Deyan Sudjic, director of the Design Museum, said: ‘We are thrilled that after such a long time of uncertainty, the long term future of the Commonwealth Institute is now secure. This is a great chance to build the new Design Museum which the world will learn from’.
John Pawson, who landed the prize project following a high-profile contest earlier this year (see below), said: ‘I’m very excited to be playing a part in turning this remarkable 1960s building into a world class museum, dedicated to showing design in a new way.
‘The original architecture has many distinctive qualities, which won’t be lost in this exciting opportunity to repossess a cultural building for a new cultural purpose.’
Previous story (03.06.10)
Pawson wins Design Museum competition
John Pawson has seen off an impressive seven-strong shortlist to create a new home for the Design Museum inside the Commonwealth Institute in West London
The practice beat Stirling Prize winner David Chipperfield Architects, Haworth Tompkins, Caruso St John Architects, Stanton Williams, Tony Fretton and Dutch minimalist Claus En Kaan Architecten.
The Design Museum intends to relocate from its current home near Tower Bridge and move across the capital into the Grade II*-listed, RMJM-designed 1962 landmark on Kensington High Street.
The museum will become the cultural ‘anchor’ of the Parabola - the rebranded name for the proposed redevelopment of the site which is being funded by developer Chelsfield.
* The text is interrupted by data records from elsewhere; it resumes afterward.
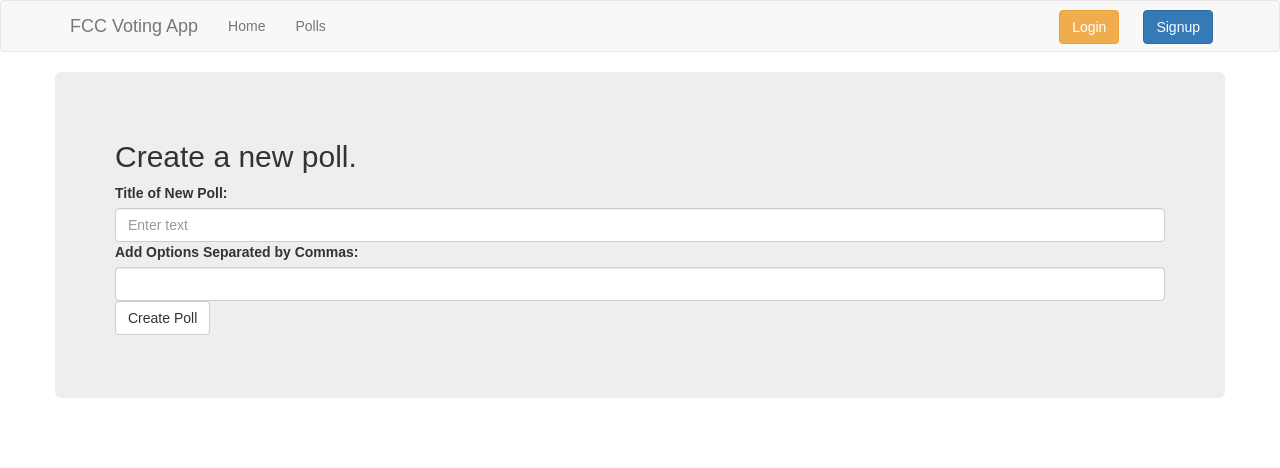
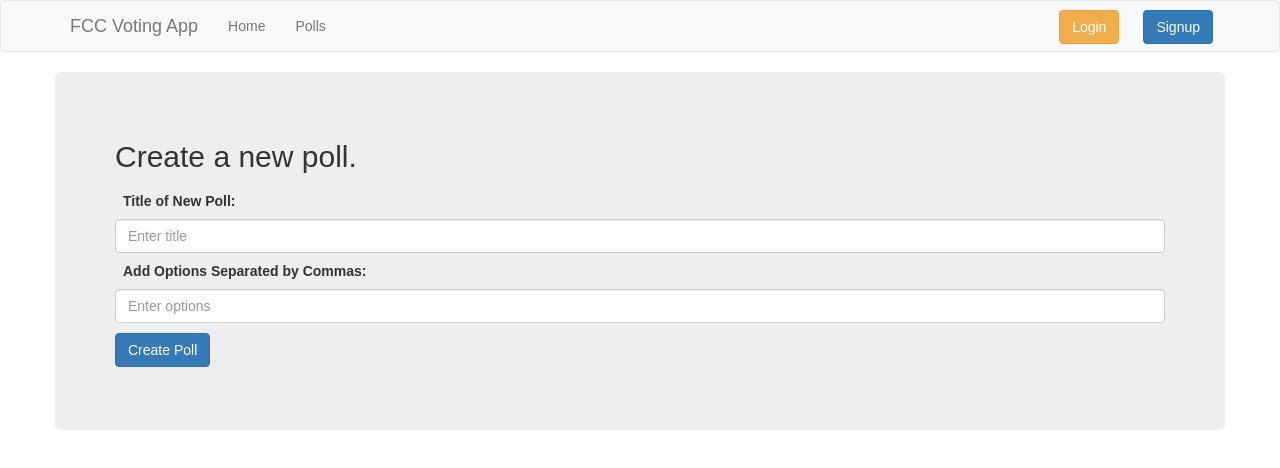
Before and after one commit to tea-kay/FCC-voting-app, a React (Create React App) app in the folder fcc-voting-app/: page /newpoll in a window 1280 px wide. Shown: the top 468 px of the page. Built offline with nearby package versions, Linux system fonts and the light colour scheme.

Commit message:
Finished NewPoll component and added /mypolls

```diff
--- a/fcc-voting-app/src/App.js
+++ b/fcc-voting-app/src/App.js
@@ -21,6 +21,7 @@ class App extends Component {
             <Route path="/signup" component={SignUp} />
             <Route path="/login" component={Login} />
             <Route path="/newpoll" component={NewPoll} />
+            <Route path="/mypolls" component={PollsPage} />
           </Switch>
         </BrowserRouter>
       </div>
--- a/fcc-voting-app/src/components/new_poll.js
+++ b/fcc-voting-app/src/components/new_poll.js
@@ -9,25 +9,27 @@ export default class NewPoll extends Component {
         <NavBar />
         <div className="container">
           <Row>
-          <Jumbotron className="text-left">
+          <Jumbotron className="create-poll">
             <h2>Create a new poll.</h2>
             <form>
               <FormGroup
                 controlId="formBasicText"
               >
-                <ControlLabel>Title of New Poll:</ControlLabel>
+                <ControlLabel className="new-poll-labels">Title of New Poll:</ControlLabel>
                 <FormControl
                   type="text"
                   // value={this.state.value}
-                  placeholder="Enter text"
+                  placeholder="Enter title"
                   // onChange={this.handleChange}
                 />
                 <FormControl.Feedback />
-                <ControlLabel>Add Options Separated by Commas:</ControlLabel>
+                <ControlLabel className="new-poll-labels">Add Options Separated by Commas:</ControlLabel>
                 <FormControl
                   type="textarea"
+                  placeholder="Enter options"
+
                 />
-                <Button>Create Poll</Button>
+                <Button className="create-btn btn-primary">Create Poll</Button>
               </FormGroup>
             </form>
           </Jumbotron>
--- a/fcc-voting-app/src/components/poll_view.js
+++ b/fcc-voting-app/src/components/poll_view.js
@@ -75,7 +75,7 @@ class PollView extends Component {
         <div className="container">
           <Jumbotron>
             <Row>
-              <Col md={6} className="poll-info show-grid">
+              <Col md={6} className="poll-info">
                 <h3>{this.state.poll.title}</h3>
                 <p>I'd like to vote for:</p>
                 <Form onSubmit={this.handleSubmit}>
--- a/fcc-voting-app/src/index.css
+++ b/fcc-voting-app/src/index.css
@@ -42,6 +42,13 @@ button.list-group-item {
   margin: auto;
 }
 
-.jumbotron {
+.new-poll-labels {
+  margin: 8px;
+}
+
+.create-poll {
   text-align: left !important;
 }
+.create-btn {
+  margin-top: 10px;
+}
```
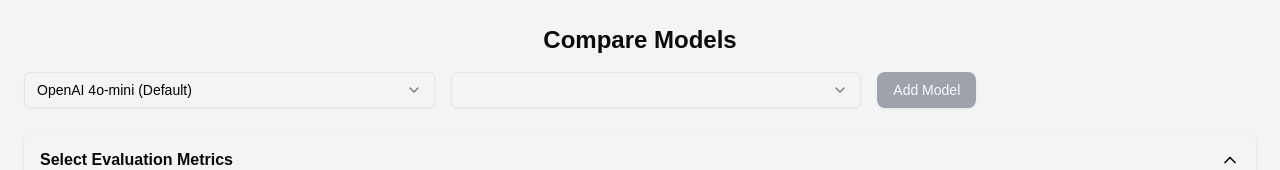
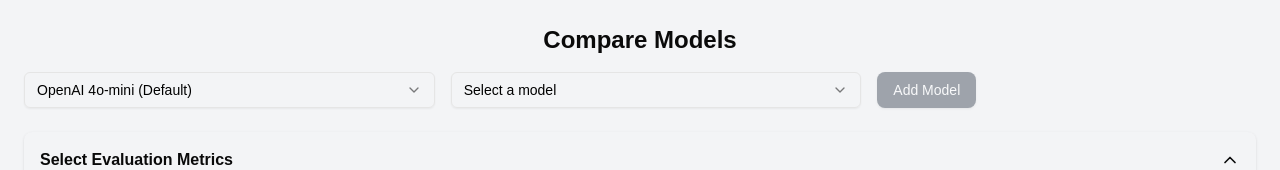
Before and after one commit to RaoAkif/247metrics, a Next.js app: page / in a window 1280 px wide. Shown: the top 170 px of the page. Built offline with nearby package versions, Linux system fonts and the light colour scheme.

Commit message:
Add model placeholders

```diff
--- a/app/page.tsx
+++ b/app/page.tsx
@@ -113,7 +113,7 @@
             defaultValue={defaultModel}
           >
             <SelectTrigger className="w-1/3 text-black">
-              <SelectValue>{defaultModel} (Default)</SelectValue>
+              <SelectValue placeholder="Select a model">{defaultModel} (Default)</SelectValue>
             </SelectTrigger>
             <SelectContent>
               {initialModels.map((model) => (
@@ -132,7 +132,7 @@
             disabled={!defaultModel}
           >
             <SelectTrigger className="w-1/3 text-black">
-              <SelectValue>{comparisonModel || "Select a model"}</SelectValue>
+              <SelectValue placeholder="Select a model">{comparisonModel || "Select a model"}</SelectValue>
             </SelectTrigger>
             <SelectContent>
               {getAvailableModels([defaultModel]).map((model) => (
@@ -152,7 +152,7 @@
               disabled={!comparisonModel}
             >
               <SelectTrigger className="w-1/3 text-black">
-                <SelectValue>{model || "Select a model"}</SelectValue>
+                <SelectValue placeholder="Select a model">{model || "Select a model"}</SelectValue>
               </SelectTrigger>
               <SelectContent>
                 {getAvailableModels([
```
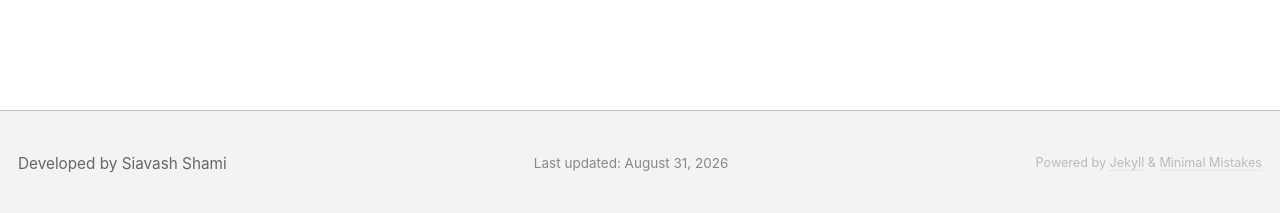
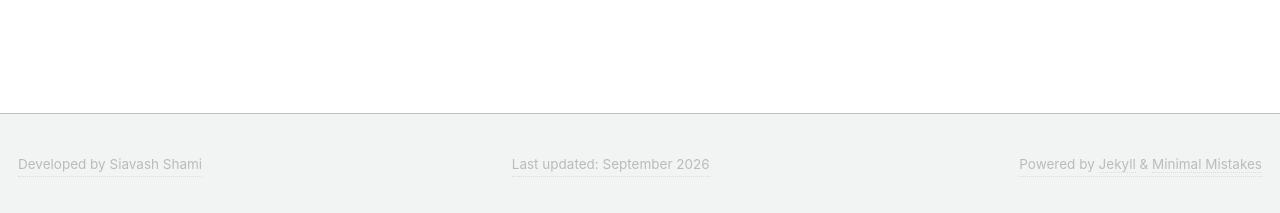
Before and after one commit to siavashshami/siavashshami.github.io, a Jekyll site: the page built from _pages/experiences.md, in a window 1280 px wide and 1172 px high. Shown: the part 956-1169 px from the top of the window. Built offline with Jekyll 4.4.1, drawn with Linux system fonts in a browser that asks for light colours; some web fonts are replaced.

Commit message:
Update footer.html

```diff
--- a/_includes/footer.html
+++ b/_includes/footer.html
@@ -6,18 +6,16 @@
     align-items: center;
     flex-wrap: wrap;
     padding: 0.2em 0;
-    font-size: 0.85rem;
-    color: #666;
+    font-size: 0.75rem;
+    color: #bbb;
     max-width: 100%;
     line-height: 1.8;
 ">
-    <span>Developed by Siavash Shami</span>
+    <span style="border-bottom: 1px dotted #ddd;">Developed by Siavash Shami</span>
 
-    <span style="font-size: 0.75rem; color: #888; text-align: center;">
-        Last updated: August 31, 2026
-    </span>
+    <span style="border-bottom: 1px dotted #ddd;">Last updated: September 2026</span>
 
-    <span style="font-size: 0.7rem; color: #bbb;">
+    <span style="border-bottom: 1px dotted #ddd;">
         Powered by
         <a href="https://jekyllrb.com/" target="_blank" style="color: #bbb; text-decoration: none; border-bottom: 1px dotted #ddd;">Jekyll</a>
         &amp;
```
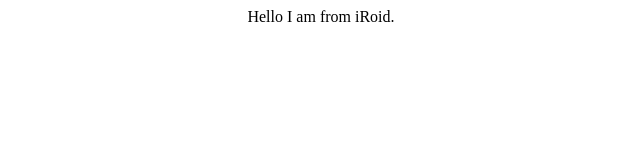
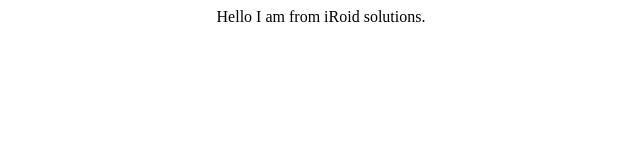
Before and after one commit to tirthp232/jenkins-demo, a plain HTML site: page index.html in a window 1280 px wide. Shown: the full height of the page, 319-959 px from the left. Drawn offline with Linux system fonts and the light colour scheme.

Commit message:
changes 2

```diff
--- a/index.html
+++ b/index.html
@@ -7,6 +7,6 @@
     <title>Document</title>
 </head>
 <body>
-    <center>Hello I am from iRoid.</center>
+    <center>Hello I am from iRoid solutions.</center>
 </body>
 </html>
```
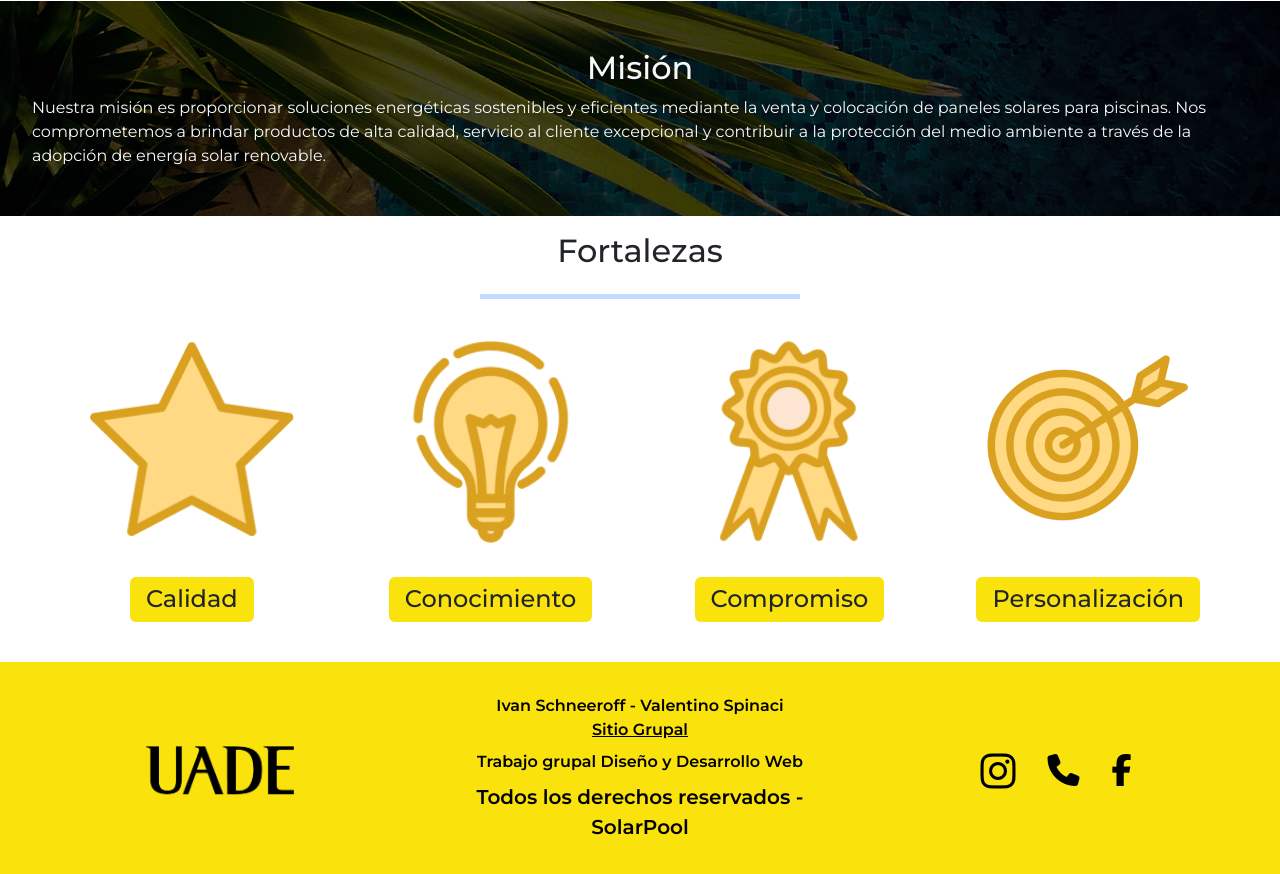
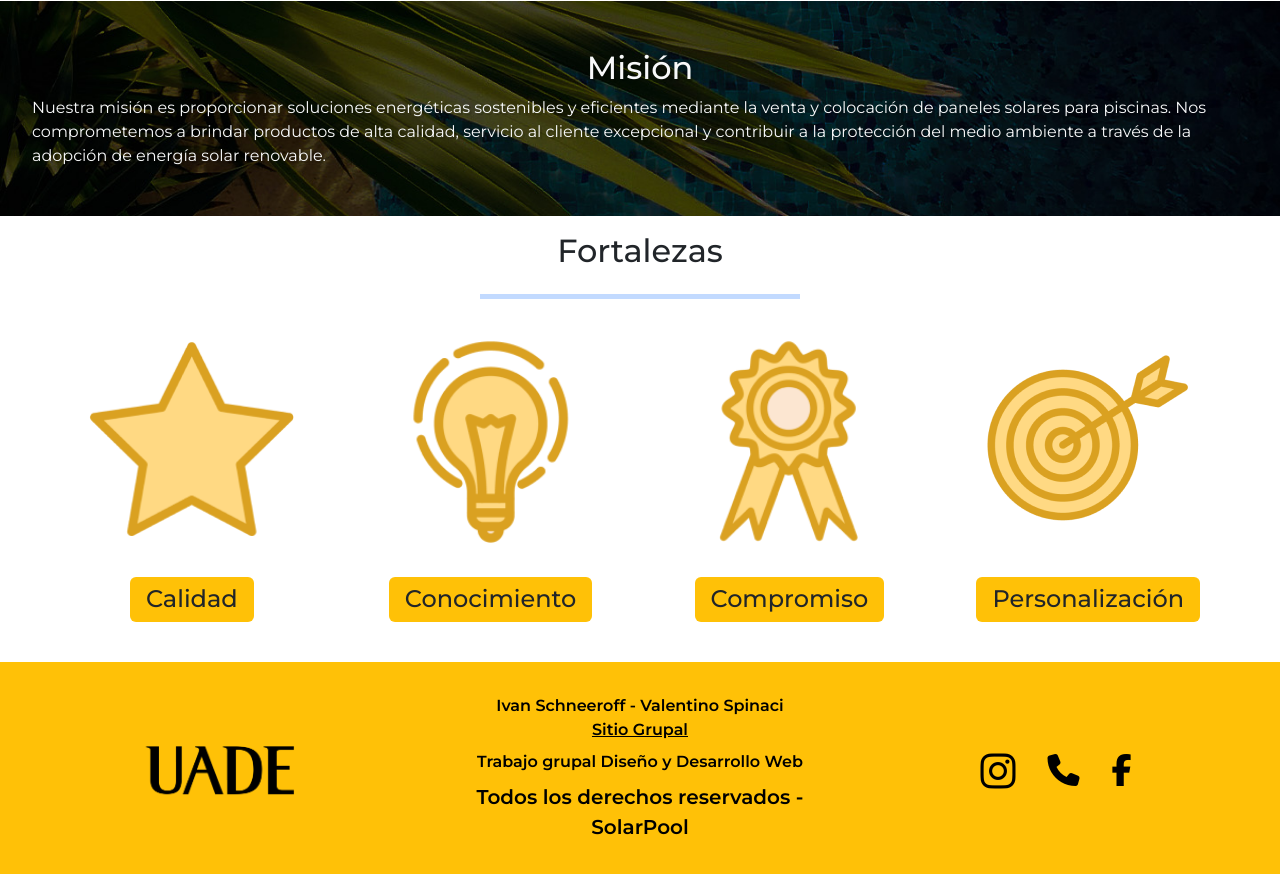
Before and after one commit to valenspinaci/solarPool, a plain HTML site: page nosotros.html in a window 1280 px wide. Shown: the part 1034-1908 px from the top of the page. Drawn offline with nearby package versions, Linux system fonts and the light colour scheme.

Commit message:
Amarillo

```diff
--- a/estilo.css
+++ b/estilo.css
@@ -54,7 +54,3 @@ body{
     color: rgb(250, 226, 13);
     transition: .5s;
 }
-
-.fondo-amarillo{
-    background-color: rgb(250, 226, 13);
-}
--- a/index.js
+++ b/index.js
@@ -14,7 +14,7 @@ if (presupuesto) {
         const metrosNecesarios = metros * 0.7;
         //Por lo tanto el valor estimado es igual a los metros necesarios por el valor del m2 de panel
         const valor = metrosNecesarios * valorPanel;
-        resultado.innerHTML = '<div class="fondo-amarillo p-2 mb-3 d-flex justify-content-center align-items-center"><h2 class="fs-4 fw-bold text-center">El valor estimado es de $' + valor + '</h2></div>';
+        resultado.innerHTML = '<div class="bg-warning p-2 mb-3 d-flex justify-content-center align-items-center"><h2 class="fs-4 fw-bold text-center">El valor estimado es de $' + valor + '</h2></div>';
         inputMetros.value=" "
     });
 }
--- a/nosotros.html
+++ b/nosotros.html
@@ -82,14 +82,14 @@
                         <div class="card d-flex justify-content-center align-items-center border-0">
                             <img src="./imagenes/calidad.png" class="card-img-top h-100 w-auto" alt="calidad">
                             <div class="card-body">
-                                <h4 class="card-text fs-4 fondo-amarillo py-2 px-3 mt-3 rounded">Calidad</h4>
+                                <h4 class="card-text fs-4 bg-warning py-2 px-3 mt-3 rounded">Calidad</h4>
                             </div>
                         </div>
 
                         <div class="card d-flex justify-content-center align-items-center border-0">
                             <img src="./imagenes/conocimiento.png" class="card-img-top h-100 w-auto" alt="conocimiento">
                             <div class="card-body">
-                                <h4 class="card-text fs-4 fondo-amarillo py-2 px-3 mt-3 rounded">Conocimiento</h4>
+                                <h4 class="card-text fs-4 bg-warning py-2 px-3 mt-3 rounded">Conocimiento</h4>
                             </div>
                         </div>
                     </div>
@@ -97,14 +97,14 @@
                         <div class="card d-flex justify-content-center align-items-center border-0">
                             <img src="./imagenes/compromiso.png" class="card-img-top h-100 w-auto" alt="compromiso">
                             <div class="card-body">
-                                <h4 class="card-text fs-4 fondo-amarillo py-2 px-3 mt-3 rounded">Compromiso</h4>
+                                <h4 class="card-text fs-4 bg-warning py-2 px-3 mt-3 rounded">Compromiso</h4>
                             </div>
                         </div>
 
                         <div class="card d-flex justify-content-center align-items-center border-0">
                             <img src="./imagenes/personalizacion.png" class="card-img-top h-100 w-auto" alt="personalizacion">
                             <div class="card-body">
-                                <h4 class="card-text fs-4 fondo-amarillo py-2 px-3 mt-3 rounded">Personalización</h4>
+                                <h4 class="card-text fs-4 bg-warning py-2 px-3 mt-3 rounded">Personalización</h4>
                             </div>
                         </div>
                     </div>
@@ -114,7 +114,7 @@
     </main>
 
     <footer>
-        <div class="d-flex flex-column flex-md-row align-items-center justify-content-center fondo-amarillo pt-4 px-3 pb-4">
+        <div class="d-flex flex-column flex-md-row align-items-center justify-content-center bg-warning pt-4 px-3 pb-4">
             <div class="w-100 d-flex justify-content-center align-items-center">
                 <img class="w-50 w-md-25" src="./imagenes/logo-uade.png" alt="logo-uade">
             </div>
```
Also changed, not shown: contacto.html (+2 -2 lines), index.html (+3 -3 lines), productos_servicios.html (+3 -3 lines), proyectos.html (+1 -1 lines).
The contentious 62-home scheme was masterminded by Rem Koolhaas’ practice OMA and approved last September by the Royal Borough of Kensington and Chelsea.
Chelsfield’s Stuart Lipton described the appointment as ‘a very appropriate choice’.
The victorious Pawson team includes structural engineers Ove Arup & Partners, Jackson Coles and catering consultants Tricon.
Previous story (AJ 03.03.10)
Chipperfield on all-star Design Museum shortlist
David Chipperfield Architects has been named on an impressive seven-strong shortlist to create a new home for the Design Museum inside the Commonwealth Institute in west London
The Stirling Prize winner is joined by Haworth Tompkins, Caruso St John Architects, Stanton Williams, John Pawson, Tony Fretton and Dutch minimalist Claus En Kaan Architecten. There were 42 entries to the competition.
The Design Museum wants to decamp from its current home near Tower Bridge and move across the capital into the Grade II*-listed, RMJM-designed 1962 landmark on Kensington High Street.
The relocation has been on the cards since late 2008, when it emerged developer Chelsfield had approached the museum to become the cultural ‘anchor’ of the Parabola, its proposed redevelopment of the site. The controversial 62-home scheme was masterminded by Rem Koolhaas’ practice OMA and approved last September by the Royal Borough of Kensington and Chelsea.
The winning design team, to be announced in April, will oversee a ‘fully coordinated scheme for the museum fit-out within the existing listed Parabola building’. It will create both temporary and permanent exhibition galleries as well as education, event, catering and retail spaces, plus an auditorium, office storage, back-of-house areas and plant-related spaces.
Deyan Sudjic, director of the Design Museum, said: ‘We are looking for an architect who reflects the museum’s commitment to design excellence and who will bring out the best of this remarkable building.’
Meanwhile, Secretary of State John Denham has still not announced whether he intends to call in the listed building consent application secured by OMA for its proposed overhaul of the Commonwealth Institute